--- WORK REQUIRED ---
Select the lines below containing the word "extends".

--- Modification records ---
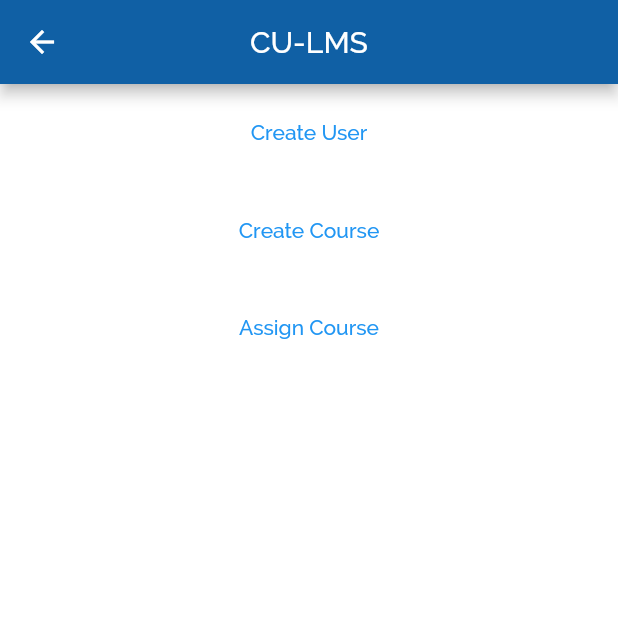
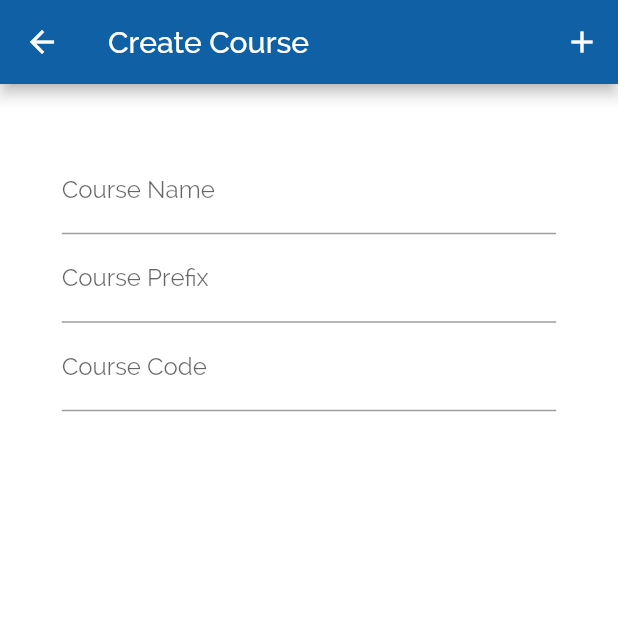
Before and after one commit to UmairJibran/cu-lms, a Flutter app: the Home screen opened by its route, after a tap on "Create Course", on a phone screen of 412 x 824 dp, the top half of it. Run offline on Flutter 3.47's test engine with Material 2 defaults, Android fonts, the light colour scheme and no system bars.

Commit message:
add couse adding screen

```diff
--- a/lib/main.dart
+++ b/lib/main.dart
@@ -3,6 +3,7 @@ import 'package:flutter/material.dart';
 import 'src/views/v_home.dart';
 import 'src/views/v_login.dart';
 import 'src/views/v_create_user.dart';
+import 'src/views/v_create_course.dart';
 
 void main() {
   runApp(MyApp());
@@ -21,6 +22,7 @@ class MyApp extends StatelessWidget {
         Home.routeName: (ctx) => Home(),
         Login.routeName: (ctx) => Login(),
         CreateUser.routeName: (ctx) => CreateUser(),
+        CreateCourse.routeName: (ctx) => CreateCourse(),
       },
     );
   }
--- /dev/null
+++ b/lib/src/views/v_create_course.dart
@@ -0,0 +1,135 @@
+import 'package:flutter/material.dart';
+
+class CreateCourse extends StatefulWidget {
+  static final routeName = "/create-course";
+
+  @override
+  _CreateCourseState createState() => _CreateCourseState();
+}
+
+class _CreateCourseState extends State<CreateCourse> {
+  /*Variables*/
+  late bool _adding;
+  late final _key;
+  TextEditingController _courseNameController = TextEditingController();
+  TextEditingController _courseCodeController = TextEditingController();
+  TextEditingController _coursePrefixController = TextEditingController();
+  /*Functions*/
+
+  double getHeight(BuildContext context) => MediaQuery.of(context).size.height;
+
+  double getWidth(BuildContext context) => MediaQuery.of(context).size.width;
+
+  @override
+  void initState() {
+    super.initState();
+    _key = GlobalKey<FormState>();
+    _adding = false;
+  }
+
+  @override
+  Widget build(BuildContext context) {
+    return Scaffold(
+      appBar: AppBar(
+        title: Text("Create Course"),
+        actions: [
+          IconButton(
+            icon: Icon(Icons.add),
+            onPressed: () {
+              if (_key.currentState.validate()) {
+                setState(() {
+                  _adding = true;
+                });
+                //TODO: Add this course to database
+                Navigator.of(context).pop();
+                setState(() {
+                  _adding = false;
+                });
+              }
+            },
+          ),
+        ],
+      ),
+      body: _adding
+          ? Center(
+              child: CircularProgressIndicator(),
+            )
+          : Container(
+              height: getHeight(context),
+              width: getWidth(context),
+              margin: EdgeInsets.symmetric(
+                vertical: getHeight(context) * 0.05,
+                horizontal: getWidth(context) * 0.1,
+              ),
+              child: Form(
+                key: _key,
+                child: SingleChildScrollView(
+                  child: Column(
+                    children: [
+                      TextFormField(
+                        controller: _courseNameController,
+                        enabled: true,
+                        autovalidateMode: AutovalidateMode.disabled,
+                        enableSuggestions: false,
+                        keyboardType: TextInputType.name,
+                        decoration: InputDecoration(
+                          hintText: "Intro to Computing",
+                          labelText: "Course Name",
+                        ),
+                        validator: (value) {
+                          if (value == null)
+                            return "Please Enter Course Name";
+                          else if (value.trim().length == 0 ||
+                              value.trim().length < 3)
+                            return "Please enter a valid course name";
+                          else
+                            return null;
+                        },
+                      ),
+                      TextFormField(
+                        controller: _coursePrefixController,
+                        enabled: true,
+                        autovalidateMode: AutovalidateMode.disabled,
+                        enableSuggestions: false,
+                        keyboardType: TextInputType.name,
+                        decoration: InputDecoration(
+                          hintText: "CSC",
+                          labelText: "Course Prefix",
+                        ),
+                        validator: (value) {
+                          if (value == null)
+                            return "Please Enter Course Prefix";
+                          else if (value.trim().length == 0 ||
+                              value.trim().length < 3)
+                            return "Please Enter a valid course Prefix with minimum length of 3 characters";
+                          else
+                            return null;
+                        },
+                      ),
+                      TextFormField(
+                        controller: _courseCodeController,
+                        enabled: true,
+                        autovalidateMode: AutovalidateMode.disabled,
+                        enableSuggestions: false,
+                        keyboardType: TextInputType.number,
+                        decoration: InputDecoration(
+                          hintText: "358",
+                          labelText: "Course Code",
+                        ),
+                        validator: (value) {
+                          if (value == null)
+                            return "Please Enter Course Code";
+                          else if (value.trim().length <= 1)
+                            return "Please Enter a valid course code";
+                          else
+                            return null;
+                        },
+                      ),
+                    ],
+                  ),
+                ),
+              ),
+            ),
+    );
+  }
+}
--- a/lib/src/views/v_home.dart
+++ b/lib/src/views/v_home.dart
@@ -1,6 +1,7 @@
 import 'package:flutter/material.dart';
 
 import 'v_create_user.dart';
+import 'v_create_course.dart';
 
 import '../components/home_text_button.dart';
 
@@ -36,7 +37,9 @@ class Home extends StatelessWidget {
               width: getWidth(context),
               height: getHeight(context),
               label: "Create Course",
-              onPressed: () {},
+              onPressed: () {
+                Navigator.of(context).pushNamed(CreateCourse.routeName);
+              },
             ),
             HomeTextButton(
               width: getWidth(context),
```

--- RESPONSE ---
@@ -21,6 +22,7 @@ class MyApp extends StatelessWidget {
+class CreateCourse extends StatefulWidget {
+class _CreateCourseState extends State<CreateCourse> {
@@ -36,7 +37,9 @@ class Home extends StatelessWidget {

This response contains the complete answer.